However it does appear to be a contradiction to state that Hitler considered a confrontation in the west "unavoidable" yet subsequently say that he doesn't consider it likely that the West will get involved. But then again, nobody ever said these documents were all internally consistent, that they contradict each other is one of their striking features which makes their authenticity questionable. But even if Hitler did consider a Western confrontation "unavoidable" that in no way implies Hitler was looking to start a confrontation with the West, such an interpretation is a stretch, it isn't tenable. Nothing in Raeder-27 says suggests anything like that.
zapper wrote:Regarding peace offers from Germany, can you find something in writing or at least a primary source? I’m looking for an offer where Poland’s sovereignty is assured. The west would have decent reason to reject any other kind of offer.
Some of the papers from German files regarding peace offers went missing:
German papers on the subject (of peace offers) went missing when they were in Allied hands after the war.
Clive Ponting, 1940: Myth and Reality (Chicago, Ivan R. Dee, 1991), Pp. 117.
Yet we still have files from the Public Records Office (PRO) which contain British documents regarding German Peace Feelers. These are located in the archives: PRO: F.O. 371/26542/C4216, PRO, PREM 4/100/8, FO 371/30913.
Many peace offers were delivered in the form of speeches by Hitler, and also through neutral emissaries. If you're looking for specific written peace offers, you probably won't find anything that exact.

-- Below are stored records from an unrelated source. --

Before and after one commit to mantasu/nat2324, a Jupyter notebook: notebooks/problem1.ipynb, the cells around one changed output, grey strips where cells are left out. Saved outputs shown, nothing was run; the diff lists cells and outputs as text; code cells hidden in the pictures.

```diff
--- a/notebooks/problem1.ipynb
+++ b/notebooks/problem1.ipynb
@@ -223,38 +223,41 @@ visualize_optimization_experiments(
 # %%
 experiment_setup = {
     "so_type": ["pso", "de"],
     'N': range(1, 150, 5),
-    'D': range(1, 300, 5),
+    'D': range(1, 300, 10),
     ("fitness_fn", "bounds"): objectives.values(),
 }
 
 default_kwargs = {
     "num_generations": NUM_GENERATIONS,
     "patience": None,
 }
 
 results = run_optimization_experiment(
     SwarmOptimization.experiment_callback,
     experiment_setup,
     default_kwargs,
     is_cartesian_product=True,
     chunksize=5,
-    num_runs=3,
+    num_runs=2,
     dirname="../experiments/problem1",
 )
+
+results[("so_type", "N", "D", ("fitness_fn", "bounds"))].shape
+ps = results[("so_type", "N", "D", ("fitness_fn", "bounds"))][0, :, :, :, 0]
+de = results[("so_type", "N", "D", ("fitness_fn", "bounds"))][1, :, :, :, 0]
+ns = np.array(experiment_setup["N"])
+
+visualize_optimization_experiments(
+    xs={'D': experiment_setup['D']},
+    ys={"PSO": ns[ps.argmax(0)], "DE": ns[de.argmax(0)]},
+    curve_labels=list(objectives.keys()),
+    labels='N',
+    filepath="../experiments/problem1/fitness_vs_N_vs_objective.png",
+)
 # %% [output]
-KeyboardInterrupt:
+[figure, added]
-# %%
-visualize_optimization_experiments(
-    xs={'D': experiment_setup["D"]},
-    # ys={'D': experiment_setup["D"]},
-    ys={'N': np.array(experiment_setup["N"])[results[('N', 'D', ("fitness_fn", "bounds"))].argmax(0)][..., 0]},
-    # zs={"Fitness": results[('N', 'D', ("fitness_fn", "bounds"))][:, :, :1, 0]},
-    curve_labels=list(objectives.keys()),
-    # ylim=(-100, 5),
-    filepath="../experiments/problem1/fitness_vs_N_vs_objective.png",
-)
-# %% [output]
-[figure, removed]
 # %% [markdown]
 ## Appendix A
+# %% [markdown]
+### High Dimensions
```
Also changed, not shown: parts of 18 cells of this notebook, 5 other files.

As for the West having a "decent reason" to reject a German peace offer regarding Polish sovereignty, one must ask why then, when Hitler offered just that, they refused. The West had no say in determining what offers they should and should not accept, they were in no position to dictate such offers. But Germany was.